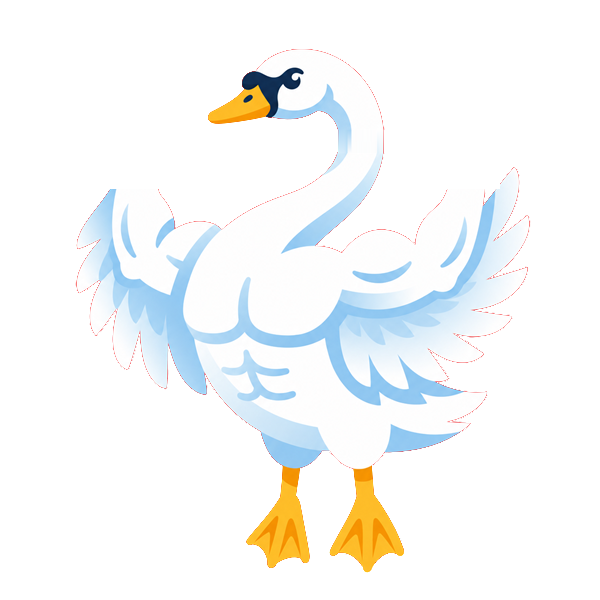
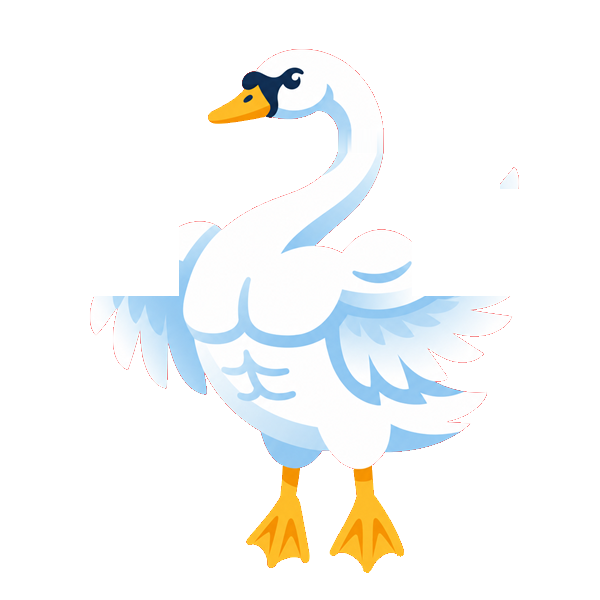
Swan-Klimmzug: Arme beugen sich (eigene Ebenen), sauberere Kanten an den Faeusten

Changed region(s): [[0.12, 0.3, 0.3, 0.51], [0.72, 0.3, 0.84, 0.51], [0.27, 0.36, 0.3, 0.39]]

diff --git a/css/styles.css b/css/styles.css
@@ -1252,18 +1252,46 @@ h2 {
     height: auto;
 }
 
+.art-swan-calisthenics .layer-swan-arm-left {
+    transform-origin: 23.5% 31.5%;
+}
+
+.art-swan-calisthenics .layer-swan-arm-right {
+    transform-origin: 77% 31.5%;
+}
+
+.project-card:hover .art-swan-calisthenics .art-layer,
+.detail-art:hover .art-swan-calisthenics .art-layer,
+.art-swan-calisthenics.is-playing .art-layer {
+    animation: 1.8s ease-in-out infinite;
+}
+
 .project-card:hover .art-swan-calisthenics .layer-swan-body,
 .detail-art:hover .art-swan-calisthenics .layer-swan-body,
 .art-swan-calisthenics.is-playing .layer-swan-body {
-    animation: swan-pullup 1.8s ease-in-out infinite;
+    animation-name: swan-pullup;
 }
 
+.project-card:hover .art-swan-calisthenics .layer-swan-arm-left,
+.project-card:hover .art-swan-calisthenics .layer-swan-arm-right,
+.detail-art:hover .art-swan-calisthenics .layer-swan-arm-left,
+.detail-art:hover .art-swan-calisthenics .layer-swan-arm-right,
+.art-swan-calisthenics.is-playing .layer-swan-arm-left,
+.art-swan-calisthenics.is-playing .layer-swan-arm-right {
+    animation-name: swan-arm-bend;
+}
+
+/* Arme (Faust bis Schulter, 111 px) werden um den Weg des Körpers (60 px) kürzer */
 @keyframes swan-pullup {
     0%, 8% { transform: translateY(0); }
-    40% { transform: translateY(-12%); }
-    46% { transform: translateY(-12.6%); }
-    56% { transform: translateY(-12%); }
+    40%, 56% { transform: translateY(-10%); }
     88%, 100% { transform: translateY(0); }
+}
+
+@keyframes swan-arm-bend {
+    0%, 8% { transform: scale(1, 1); }
+    40%, 56% { transform: scale(1.16, 0.46); }
+    88%, 100% { transform: scale(1, 1); }
 }
 
 @media (prefers-reduced-motion: reduce) {

diff --git a/index.html b/index.html
@@ -85,6 +85,8 @@
                     <a href="projekte/swan-calisthenics.html" class="card-art" tabindex="-1" aria-hidden="true">
                         <div class="art-layers art-swan-calisthenics">
                             <img src="assets/images/swan-bg.png" alt="" class="art-layer layer-swan-bg" width="600" height="600">
+                            <img src="assets/images/swan-arm-left.png" alt="" class="art-layer layer-swan-arm-left" width="600" height="600">
+                            <img src="assets/images/swan-arm-right.png" alt="" class="art-layer layer-swan-arm-right" width="600" height="600">
                             <img src="assets/images/swan-body.png" alt="" class="art-layer layer-swan-body" width="600" height="600">
                             <img src="assets/images/swan-bar.png" alt="" class="art-layer layer-swan-bar" width="600" height="600">
                             <img src="assets/images/swan-fists.png" alt="" class="art-layer layer-swan-fists" width="600" height="600">

diff --git a/projekte/swan-calisthenics.html b/projekte/swan-calisthenics.html
@@ -71,6 +71,8 @@
                 <span class="card-badge badge-live">Live</span>
                 <div class="art-layers art-swan-calisthenics">
                     <img src="../assets/images/swan-bg.png" alt="" class="art-layer layer-swan-bg" width="600" height="600">
+                    <img src="../assets/images/swan-arm-left.png" alt="" class="art-layer layer-swan-arm-left" width="600" height="600">
+                    <img src="../assets/images/swan-arm-right.png" alt="" class="art-layer layer-swan-arm-right" width="600" height="600">
                     <img src="../assets/images/swan-body.png" alt="" class="art-layer layer-swan-body" width="600" height="600">
                     <img src="../assets/images/swan-bar.png" alt="" class="art-layer layer-swan-bar" width="600" height="600">
                     <img src="../assets/images/swan-fists.png" alt="" class="art-layer layer-swan-fists" width="600" height="600">

diff --git a/tools/build-pages.js b/tools/build-pages.js
@@ -8,7 +8,7 @@ const CATEGORY_LABELS = { official: 'Offizielles Projekt', current: 'Aktuelles P
 const projects = [
     {
         slug: 'swan-calisthenics', category: 'official', featured: true, image: 'assets/images/swan-calisthenics.png',
-        layers: ['swan-bg', 'swan-body', 'swan-bar', 'swan-fists'],
+        layers: ['swan-bg', 'swan-arm-left', 'swan-arm-right', 'swan-body', 'swan-bar', 'swan-fists'],
         title: 'Swan Calisthenics',
         card: 'Website der Swan Calisthenics Community – offene Outdoor-Trainings im Street Workout Park Horgen, jeden Sonntag 18–20 Uhr.',
         lead: 'Die offizielle Website der Swan Calisthenics Community: kostenlose Outdoor-Trainings für alle Niveaus im Street Workout Park in Horgen – mit Mitgliederbereich, Blog und Vereinsseiten.',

◆ **What the exercise asks**:
Exclude the pictures. Write out the remaining data exactly.

◆ **Completed task**:
Swan-Klimmzug: Arme beugen sich (eigene Ebenen), sauberere Kanten an den Faeusten

Changed region(s): [[0.12, 0.3, 0.3, 0.51], [0.72, 0.3, 0.84, 0.51], [0.27, 0.36, 0.3, 0.39]]

diff --git a/css/styles.css b/css/styles.css
@@ -1252,18 +1252,46 @@ h2 {
     height: auto;
 }
 
+.art-swan-calisthenics .layer-swan-arm-left {
+    transform-origin: 23.5% 31.5%;
+}
+
+.art-swan-calisthenics .layer-swan-arm-right {
+    transform-origin: 77% 31.5%;
+}
+
+.project-card:hover .art-swan-calisthenics .art-layer,
+.detail-art:hover .art-swan-calisthenics .art-layer,
+.art-swan-calisthenics.is-playing .art-layer {
+    animation: 1.8s ease-in-out infinite;
+}
+
 .project-card:hover .art-swan-calisthenics .layer-swan-body,
 .detail-art:hover .art-swan-calisthenics .layer-swan-body,
 .art-swan-calisthenics.is-playing .layer-swan-body {
-    animation: swan-pullup 1.8s ease-in-out infinite;
+    animation-name: swan-pullup;
 }
 
+.project-card:hover .art-swan-calisthenics .layer-swan-arm-left,
+.project-card:hover .art-swan-calisthenics .layer-swan-arm-right,
+.detail-art:hover .art-swan-calisthenics .layer-swan-arm-left,
+.detail-art:hover .art-swan-calisthenics .layer-swan-arm-right,
+.art-swan-calisthenics.is-playing .layer-swan-arm-left,
+.art-swan-calisthenics.is-playing .layer-swan-arm-right {
+    animation-name: swan-arm-bend;
+}
+
+/* Arme (Faust bis Schulter, 111 px) werden um den Weg des Körpers (60 px) kürzer */
 @keyframes swan-pullup {
     0%, 8% { transform: translateY(0); }
-    40% { transform: translateY(-12%); }
-    46% { transform: translateY(-12.6%); }
-    56% { transform: translateY(-12%); }
+    40%, 56% { transform: translateY(-10%); }
     88%, 100% { transform: translateY(0); }
+}
+
+@keyframes swan-arm-bend {
+    0%, 8% { transform: scale(1, 1); }
+    40%, 56% { transform: scale(1.16, 0.46); }
+    88%, 100% { transform: scale(1, 1); }
 }
 
 @media (prefers-reduced-motion: reduce) {

diff --git a/index.html b/index.html
@@ -85,6 +85,8 @@
                     <a href="projekte/swan-calisthenics.html" class="card-art" tabindex="-1" aria-hidden="true">
                         <div class="art-layers art-swan-calisthenics">
                             <img src="assets/images/swan-bg.png" alt="" class="art-layer layer-swan-bg" width="600" height="600">
+                            <img src="assets/images/swan-arm-left.png" alt="" class="art-layer layer-swan-arm-left" width="600" height="600">
+                            <img src="assets/images/swan-arm-right.png" alt="" class="art-layer layer-swan-arm-right" width="600" height="600">
                             <img src="assets/images/swan-body.png" alt="" class="art-layer layer-swan-body" width="600" height="600">
                             <img src="assets/images/swan-bar.png" alt="" class="art-layer layer-swan-bar" width="600" height="600">
                             <img src="assets/images/swan-fists.png" alt="" class="art-layer layer-swan-fists" width="600" height="600">

diff --git a/projekte/swan-calisthenics.html b/projekte/swan-calisthenics.html
@@ -71,6 +71,8 @@
                 <span class="card-badge badge-live">Live</span>
                 <div class="art-layers art-swan-calisthenics">
                     <img src="../assets/images/swan-bg.png" alt="" class="art-layer layer-swan-bg" width="600" height="600">
+                    <img src="../assets/images/swan-arm-left.png" alt="" class="art-layer layer-swan-arm-left" width="600" height="600">
+                    <img src="../assets/images/swan-arm-right.png" alt="" class="art-layer layer-swan-arm-right" width="600" height="600">
                     <img src="../assets/images/swan-body.png" alt="" class="art-layer layer-swan-body" width="600" height="600">
                     <img src="../assets/images/swan-bar.png" alt="" class="art-layer layer-swan-bar" width="600" height="600">
                     <img src="../assets/images/swan-fists.png" alt="" class="art-layer layer-swan-fists" width="600" height="600">

diff --git a/tools/build-pages.js b/tools/build-pages.js
@@ -8,7 +8,7 @@ const CATEGORY_LABELS = { official: 'Offizielles Projekt', current: 'Aktuelles P
 const projects = [
     {
         slug: 'swan-calisthenics', category: 'official', featured: true, image: 'assets/images/swan-calisthenics.png',
-        layers: ['swan-bg', 'swan-body', 'swan-bar', 'swan-fists'],
+        layers: ['swan-bg', 'swan-arm-left', 'swan-arm-right', 'swan-body', 'swan-bar', 'swan-fists'],
         title: 'Swan Calisthenics',
         card: 'Website der Swan Calisthenics Community – offene Outdoor-Trainings im Street Workout Park Horgen, jeden Sonntag 18–20 Uhr.',
         lead: 'Die offizielle Website der Swan Calisthenics Community: kostenlose Outdoor-Trainings für alle Niveaus im Street Workout Park in Horgen – mit Mitgliederbereich, Blog und Vereinsseiten.',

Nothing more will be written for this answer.